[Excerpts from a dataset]
****************************************

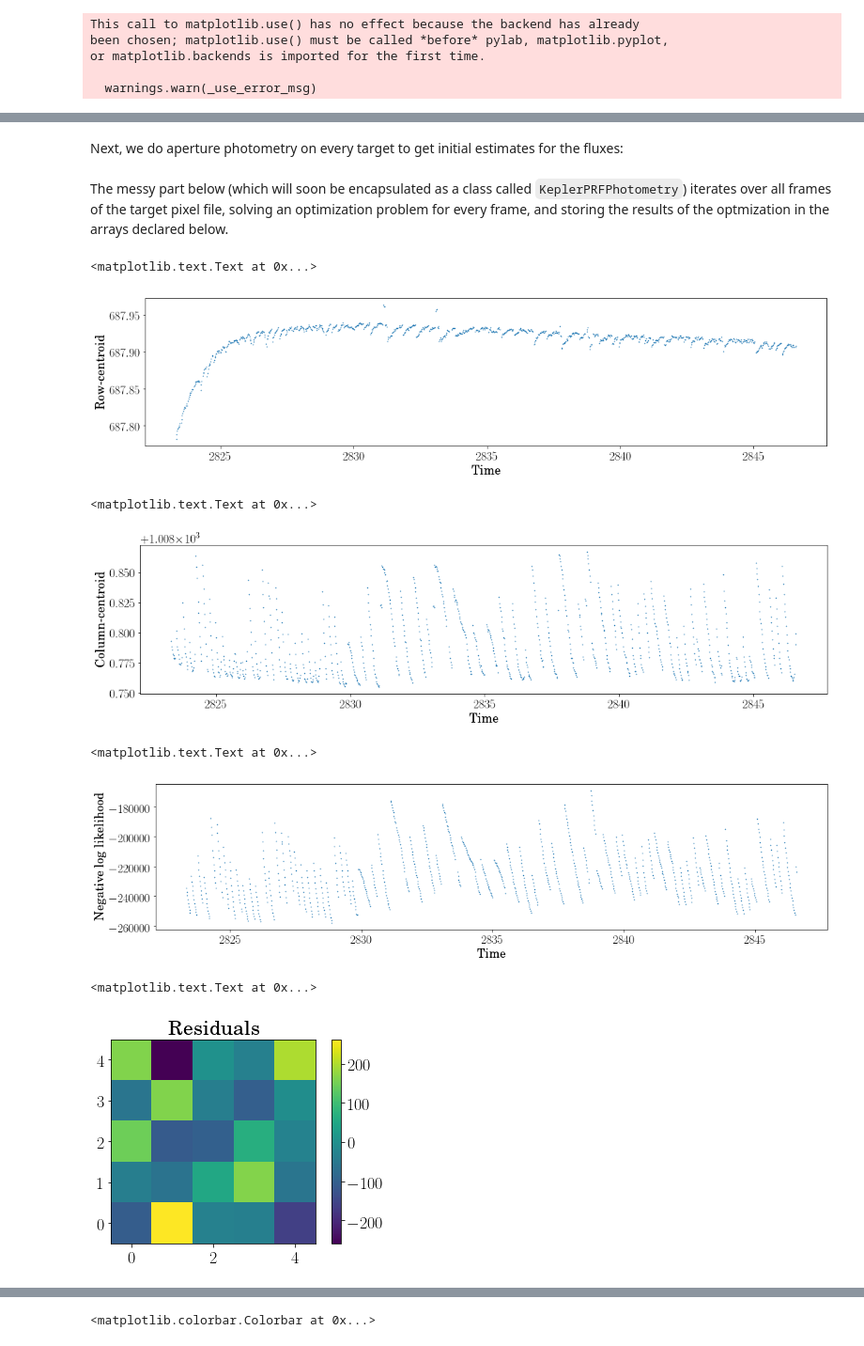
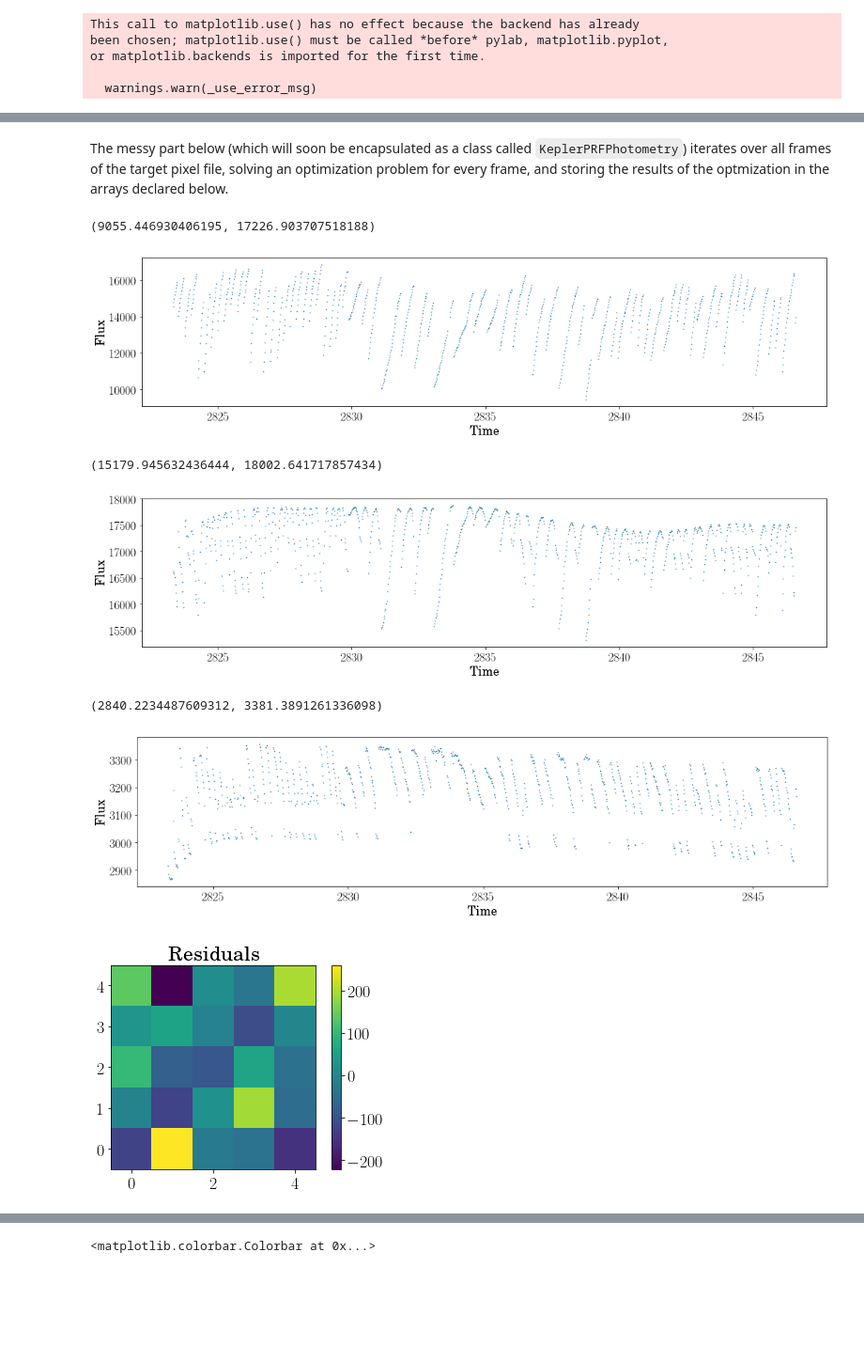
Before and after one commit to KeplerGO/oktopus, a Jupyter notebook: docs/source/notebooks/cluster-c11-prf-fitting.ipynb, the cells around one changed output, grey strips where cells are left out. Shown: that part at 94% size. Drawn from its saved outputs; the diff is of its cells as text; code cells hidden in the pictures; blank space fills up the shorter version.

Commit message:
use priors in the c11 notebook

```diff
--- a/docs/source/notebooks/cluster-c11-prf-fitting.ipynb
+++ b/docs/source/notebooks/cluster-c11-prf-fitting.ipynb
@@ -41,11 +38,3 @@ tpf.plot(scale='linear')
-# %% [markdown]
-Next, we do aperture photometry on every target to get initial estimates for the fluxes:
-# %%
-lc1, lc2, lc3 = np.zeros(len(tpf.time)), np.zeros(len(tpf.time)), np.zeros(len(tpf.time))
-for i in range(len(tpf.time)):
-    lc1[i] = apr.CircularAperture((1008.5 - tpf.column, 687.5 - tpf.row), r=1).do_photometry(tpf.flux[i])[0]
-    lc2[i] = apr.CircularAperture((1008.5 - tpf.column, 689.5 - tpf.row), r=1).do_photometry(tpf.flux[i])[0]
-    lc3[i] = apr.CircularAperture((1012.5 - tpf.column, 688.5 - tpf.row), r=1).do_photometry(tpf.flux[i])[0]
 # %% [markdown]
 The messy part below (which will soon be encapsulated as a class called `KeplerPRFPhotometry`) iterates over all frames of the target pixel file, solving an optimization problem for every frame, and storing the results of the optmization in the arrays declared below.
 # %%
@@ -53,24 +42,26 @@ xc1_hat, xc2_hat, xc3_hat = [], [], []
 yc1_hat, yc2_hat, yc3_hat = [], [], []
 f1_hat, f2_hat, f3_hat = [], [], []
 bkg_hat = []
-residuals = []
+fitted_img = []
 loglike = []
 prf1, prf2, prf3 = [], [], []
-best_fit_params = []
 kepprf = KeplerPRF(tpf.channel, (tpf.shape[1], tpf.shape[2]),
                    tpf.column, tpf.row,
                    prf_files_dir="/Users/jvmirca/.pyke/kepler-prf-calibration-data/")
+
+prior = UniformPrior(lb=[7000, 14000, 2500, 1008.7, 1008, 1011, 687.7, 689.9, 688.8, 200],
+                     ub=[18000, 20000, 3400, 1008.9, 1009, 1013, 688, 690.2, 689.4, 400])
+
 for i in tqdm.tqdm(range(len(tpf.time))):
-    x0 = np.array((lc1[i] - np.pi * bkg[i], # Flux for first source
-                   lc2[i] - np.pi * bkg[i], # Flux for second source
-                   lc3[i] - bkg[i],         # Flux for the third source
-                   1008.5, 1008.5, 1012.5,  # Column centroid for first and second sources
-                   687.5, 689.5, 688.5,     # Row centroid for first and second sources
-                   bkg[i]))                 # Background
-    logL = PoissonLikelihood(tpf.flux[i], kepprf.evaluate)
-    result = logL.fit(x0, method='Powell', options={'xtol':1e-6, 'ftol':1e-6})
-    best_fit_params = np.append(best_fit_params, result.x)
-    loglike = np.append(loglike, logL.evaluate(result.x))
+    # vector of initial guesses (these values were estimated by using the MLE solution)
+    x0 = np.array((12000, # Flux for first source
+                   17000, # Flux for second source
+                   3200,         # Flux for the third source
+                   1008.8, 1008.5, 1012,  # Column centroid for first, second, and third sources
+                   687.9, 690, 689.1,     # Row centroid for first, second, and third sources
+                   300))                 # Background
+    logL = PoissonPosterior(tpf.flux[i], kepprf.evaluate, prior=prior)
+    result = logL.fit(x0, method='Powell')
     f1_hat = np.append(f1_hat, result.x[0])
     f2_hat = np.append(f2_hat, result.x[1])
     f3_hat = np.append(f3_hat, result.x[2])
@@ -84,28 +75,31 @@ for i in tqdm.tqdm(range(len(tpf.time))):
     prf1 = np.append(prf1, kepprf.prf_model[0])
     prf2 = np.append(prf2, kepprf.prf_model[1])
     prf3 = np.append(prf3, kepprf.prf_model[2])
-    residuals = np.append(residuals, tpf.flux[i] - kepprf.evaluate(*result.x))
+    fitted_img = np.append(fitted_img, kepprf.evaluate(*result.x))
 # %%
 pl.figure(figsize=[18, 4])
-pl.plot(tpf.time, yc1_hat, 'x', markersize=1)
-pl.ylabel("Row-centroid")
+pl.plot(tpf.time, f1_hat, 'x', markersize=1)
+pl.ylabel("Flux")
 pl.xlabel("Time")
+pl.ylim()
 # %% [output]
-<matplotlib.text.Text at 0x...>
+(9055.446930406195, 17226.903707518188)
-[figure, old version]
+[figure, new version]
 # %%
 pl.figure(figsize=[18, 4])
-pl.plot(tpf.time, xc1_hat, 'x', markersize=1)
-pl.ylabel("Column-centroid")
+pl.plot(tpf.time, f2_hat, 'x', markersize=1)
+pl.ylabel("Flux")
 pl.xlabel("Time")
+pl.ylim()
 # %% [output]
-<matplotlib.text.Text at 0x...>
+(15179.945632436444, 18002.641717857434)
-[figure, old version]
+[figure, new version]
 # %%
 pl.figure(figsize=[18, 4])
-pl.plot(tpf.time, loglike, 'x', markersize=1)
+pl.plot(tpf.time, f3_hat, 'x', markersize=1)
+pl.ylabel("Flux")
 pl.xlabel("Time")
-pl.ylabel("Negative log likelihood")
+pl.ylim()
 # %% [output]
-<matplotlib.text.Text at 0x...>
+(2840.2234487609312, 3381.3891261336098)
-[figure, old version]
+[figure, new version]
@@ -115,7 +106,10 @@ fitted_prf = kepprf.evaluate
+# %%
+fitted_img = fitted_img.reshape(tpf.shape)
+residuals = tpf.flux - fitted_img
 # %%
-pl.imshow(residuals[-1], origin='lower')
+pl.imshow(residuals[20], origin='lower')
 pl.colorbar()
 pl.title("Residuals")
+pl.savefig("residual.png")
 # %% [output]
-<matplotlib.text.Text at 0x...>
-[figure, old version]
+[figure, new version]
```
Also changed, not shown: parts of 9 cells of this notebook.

****************************************

What to do:
All entries should be restated word for word; no images belong in the copy.

Written reply:
Before and after one commit to KeplerGO/oktopus, a Jupyter notebook: docs/source/notebooks/cluster-c11-prf-fitting.ipynb, the cells around one changed output, grey strips where cells are left out. Shown: that part at 94% size. Drawn from its saved outputs; the diff is of its cells as text; code cells hidden in the pictures; blank space fills up the shorter version.

Commit message:
use priors in the c11 notebook

```diff
--- a/docs/source/notebooks/cluster-c11-prf-fitting.ipynb
+++ b/docs/source/notebooks/cluster-c11-prf-fitting.ipynb
@@ -41,11 +38,3 @@ tpf.plot(scale='linear')
-# %% [markdown]
-Next, we do aperture photometry on every target to get initial estimates for the fluxes:
-# %%
-lc1, lc2, lc3 = np.zeros(len(tpf.time)), np.zeros(len(tpf.time)), np.zeros(len(tpf.time))
-for i in range(len(tpf.time)):
-    lc1[i] = apr.CircularAperture((1008.5 - tpf.column, 687.5 - tpf.row), r=1).do_photometry(tpf.flux[i])[0]
-    lc2[i] = apr.CircularAperture((1008.5 - tpf.column, 689.5 - tpf.row), r=1).do_photometry(tpf.flux[i])[0]
-    lc3[i] = apr.CircularAperture((1012.5 - tpf.column, 688.5 - tpf.row), r=1).do_photometry(tpf.flux[i])[0]
 # %% [markdown]
 The messy part below (which will soon be encapsulated as a class called `KeplerPRFPhotometry`) iterates over all frames of the target pixel file, solving an optimization problem for every frame, and storing the results of the optmization in the arrays declared below.
 # %%
@@ -53,24 +42,26 @@ xc1_hat, xc2_hat, xc3_hat = [], [], []
 yc1_hat, yc2_hat, yc3_hat = [], [], []
 f1_hat, f2_hat, f3_hat = [], [], []
 bkg_hat = []
-residuals = []
+fitted_img = []
 loglike = []
 prf1, prf2, prf3 = [], [], []
-best_fit_params = []
 kepprf = KeplerPRF(tpf.channel, (tpf.shape[1], tpf.shape[2]),
                    tpf.column, tpf.row,
                    prf_files_dir="/Users/jvmirca/.pyke/kepler-prf-calibration-data/")
+
+prior = UniformPrior(lb=[7000, 14000, 2500, 1008.7, 1008, 1011, 687.7, 689.9, 688.8, 200],
+                     ub=[18000, 20000, 3400, 1008.9, 1009, 1013, 688, 690.2, 689.4, 400])
+
 for i in tqdm.tqdm(range(len(tpf.time))):
-    x0 = np.array((lc1[i] - np.pi * bkg[i], # Flux for first source
-                   lc2[i] - np.pi * bkg[i], # Flux for second source
-                   lc3[i] - bkg[i],         # Flux for the third source
-                   1008.5, 1008.5, 1012.5,  # Column centroid for first and second sources
-                   687.5, 689.5, 688.5,     # Row centroid for first and second sources
-                   bkg[i]))                 # Background
-    logL = PoissonLikelihood(tpf.flux[i], kepprf.evaluate)
-    result = logL.fit(x0, method='Powell', options={'xtol':1e-6, 'ftol':1e-6})
-    best_fit_params = np.append(best_fit_params, result.x)
-    loglike = np.append(loglike, logL.evaluate(result.x))
+    # vector of initial guesses (these values were estimated by using the MLE solution)
+    x0 = np.array((12000, # Flux for first source
+                   17000, # Flux for second source
+                   3200,         # Flux for the third source
+                   1008.8, 1008.5, 1012,  # Column centroid for first, second, and third sources
+                   687.9, 690, 689.1,     # Row centroid for first, second, and third sources
+                   300))                 # Background
+    logL = PoissonPosterior(tpf.flux[i], kepprf.evaluate, prior=prior)
+    result = logL.fit(x0, method='Powell')
     f1_hat = np.append(f1_hat, result.x[0])
     f2_hat = np.append(f2_hat, result.x[1])
     f3_hat = np.append(f3_hat, result.x[2])
@@ -84,28 +75,31 @@ for i in tqdm.tqdm(range(len(tpf.time))):
     prf1 = np.append(prf1, kepprf.prf_model[0])
     prf2 = np.append(prf2, kepprf.prf_model[1])
     prf3 = np.append(prf3, kepprf.prf_model[2])
-    residuals = np.append(residuals, tpf.flux[i] - kepprf.evaluate(*result.x))
+    fitted_img = np.append(fitted_img, kepprf.evaluate(*result.x))
 # %%
 pl.figure(figsize=[18, 4])
-pl.plot(tpf.time, yc1_hat, 'x', markersize=1)
-pl.ylabel("Row-centroid")
+pl.plot(tpf.time, f1_hat, 'x', markersize=1)
+pl.ylabel("Flux")
 pl.xlabel("Time")
+pl.ylim()
 # %% [output]
-<matplotlib.text.Text at 0x...>
+(9055.446930406195, 17226.903707518188)
-[figure, old version]
+[figure, new version]
 # %%
 pl.figure(figsize=[18, 4])
-pl.plot(tpf.time, xc1_hat, 'x', markersize=1)
-pl.ylabel("Column-centroid")
+pl.plot(tpf.time, f2_hat, 'x', markersize=1)
+pl.ylabel("Flux")
 pl.xlabel("Time")
+pl.ylim()
 # %% [output]
-<matplotlib.text.Text at 0x...>
+(15179.945632436444, 18002.641717857434)
-[figure, old version]
+[figure, new version]
 # %%
 pl.figure(figsize=[18, 4])
-pl.plot(tpf.time, loglike, 'x', markersize=1)
+pl.plot(tpf.time, f3_hat, 'x', markersize=1)
+pl.ylabel("Flux")
 pl.xlabel("Time")
-pl.ylabel("Negative log likelihood")
+pl.ylim()
 # %% [output]
-<matplotlib.text.Text at 0x...>
+(2840.2234487609312, 3381.3891261336098)
-[figure, old version]
+[figure, new version]
@@ -115,7 +106,10 @@ fitted_prf = kepprf.evaluate
+# %%
+fitted_img = fitted_img.reshape(tpf.shape)
+residuals = tpf.flux - fitted_img
 # %%
-pl.imshow(residuals[-1], origin='lower')
+pl.imshow(residuals[20], origin='lower')
 pl.colorbar()
 pl.title("Residuals")
+pl.savefig("residual.png")
 # %% [output]
-<matplotlib.text.Text at 0x...>
-[figure, old version]
+[figure, new version]
```
Also changed, not shown: parts of 9 cells of this notebook.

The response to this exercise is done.